There are over 2,200 species of mantis, which live in tropical and temperate climates. They are usually green, brown or even pink, are very well camouflaged and blend into the foliage or their environment. I live in a 30-storey building next to a huge park with lots of greenery so maybe this one flew over from there.

My mantis has been sitting quietly in the shade for the past hour. I'm going to have to help it outside later. An interesting aside I found during my internet researching - there's an urban legend that it's illegal to kill mantis in the US. Not true. See Pray or Pay (snopes.com).

Since I did some research on grasshoppers as well, here's some interesting facts about them:
* there are over 10,000 species of grasshoppers.
* grasshoppers have 5 eyes!
* grasshoppers can jump a distance about 20 times their length. wow.

As for the differences between the mantis and grasshopper, take a look at this.

Have a fun weekend!





 
if you enjoyed this post, why not...
leave me a comment
follow me /  subscribe in a reader / subscribe by email
link back
check out my other posts

Enter your email address:


Delivered by FeedBurner

Related links
Mantis facts (theprayingmatis.org)
Praying Mantis (National Geographic)
Mantis photos (Google)
Praying Mantids (University of Kentucky Entomology)
Mantis videos (YouTube) see cannibals and predators at work
How to tame a praying mantis (eHow) if you ever want to keep a mantis as a pet?

Grasshopper links (since I was researching them too!)
Grasshopper (HowStuffWorks)
Grasshopper photos (Google)
Grasshopper species list (Konza Prairie)
Grasshopper anatomy (Animal Corner)
How do grasshoppers propel (eHow)
MSU researcher finds new grasshopper species (Mississippi State University)



by liberal sprinkles

10 comments:

Marianne, aka Ranger Anna said...

I once had a preying mantis and a toad in a terrarium where I taught school. A little girl in the back of the room started screaming, "It's eating it!!!" I started my speech about how toads needed to eat too, but the mantis was sucking the eyeballs out of the toad. Even I was grossed out.....

liberal sprinkles said...

that is truly gross! I didn't dare watch those YouTube videos in the links, the descriptions were graphic enough for me!

Kristen said...

i'm such a girl... if i saw a praying mantis i would freak out and run. lol! i hate bugs! those are great pictures though! i'm sure he's a nice fellow... even if they eat toad eyeballs? gross! hahaha

liberal sprinkles said...

LOL Kristen. I wanted to scream but it was so pretty I just had to shoot some photos. It was pretty tame, guess I'm too huge to gobble up. hahah
Grace

Ellie said...

Hehe. He looks cute, in an insect type way!

liberal sprinkles said...

Ellie, have to say if I were much smaller I'd have fallen for the act. He looks deceptively non-threatening for a predator!

Oregon Gifts of Comfort and Joy said...

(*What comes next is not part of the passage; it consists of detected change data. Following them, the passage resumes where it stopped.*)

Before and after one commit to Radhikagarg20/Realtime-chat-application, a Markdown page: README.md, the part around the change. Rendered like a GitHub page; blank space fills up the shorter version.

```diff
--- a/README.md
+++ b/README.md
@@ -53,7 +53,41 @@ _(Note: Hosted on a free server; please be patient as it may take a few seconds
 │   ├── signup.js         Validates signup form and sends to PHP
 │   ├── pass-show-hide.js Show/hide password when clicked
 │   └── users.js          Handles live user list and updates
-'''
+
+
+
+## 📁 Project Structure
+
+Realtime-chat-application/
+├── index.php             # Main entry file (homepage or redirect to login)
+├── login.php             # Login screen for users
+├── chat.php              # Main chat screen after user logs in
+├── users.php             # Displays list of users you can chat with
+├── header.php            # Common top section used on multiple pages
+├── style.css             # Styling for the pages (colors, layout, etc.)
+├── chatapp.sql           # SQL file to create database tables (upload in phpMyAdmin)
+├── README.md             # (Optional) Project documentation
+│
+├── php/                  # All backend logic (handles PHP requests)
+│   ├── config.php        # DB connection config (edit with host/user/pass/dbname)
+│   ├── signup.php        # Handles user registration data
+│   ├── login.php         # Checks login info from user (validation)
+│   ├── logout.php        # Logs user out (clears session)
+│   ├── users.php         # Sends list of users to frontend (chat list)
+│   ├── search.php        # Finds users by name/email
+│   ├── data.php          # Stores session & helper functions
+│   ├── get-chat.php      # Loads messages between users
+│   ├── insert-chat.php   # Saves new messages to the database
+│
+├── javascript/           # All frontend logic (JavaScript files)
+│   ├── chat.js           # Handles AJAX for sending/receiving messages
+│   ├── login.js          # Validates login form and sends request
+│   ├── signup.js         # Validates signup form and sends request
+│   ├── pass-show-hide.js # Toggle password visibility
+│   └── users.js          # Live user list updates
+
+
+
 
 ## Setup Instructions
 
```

G., you are so cool. You get interested by something, research it and then tell us all about it! I loved this article and learned a lot. I think that your little friend is beautiful ... but, where did you find that tiny little tiny elk?

I liked your grasshopper info too ... I don't really like them, but am kind of fascinated by them since re-reading On The Banks of Plumb Creek.

Have a great week!

Kathy M.

liberal sprinkles said...

Kathy,
the mantis was so pretty and it kind of took over my life for a while twirling and then sitting in that corner so I had to do something about it and you know me, I can't resist putting some facts in my posts!

I can't remember where my elk came from. I used to buy trinkets when I traveled and I've traveled quite a bit. I think this may have come from Norway and I got some trolls with it but I don't know where those trolls are now, may have been unloaded when I moved a few years ago.

capturedalive said...

The mantis seems surprised... Maybe its not much of a publicity seeker !! :D

~✿~Icy BC said...

How wonderful that this fellow came to visit you! It's too early for us here to have any.

Post a Comment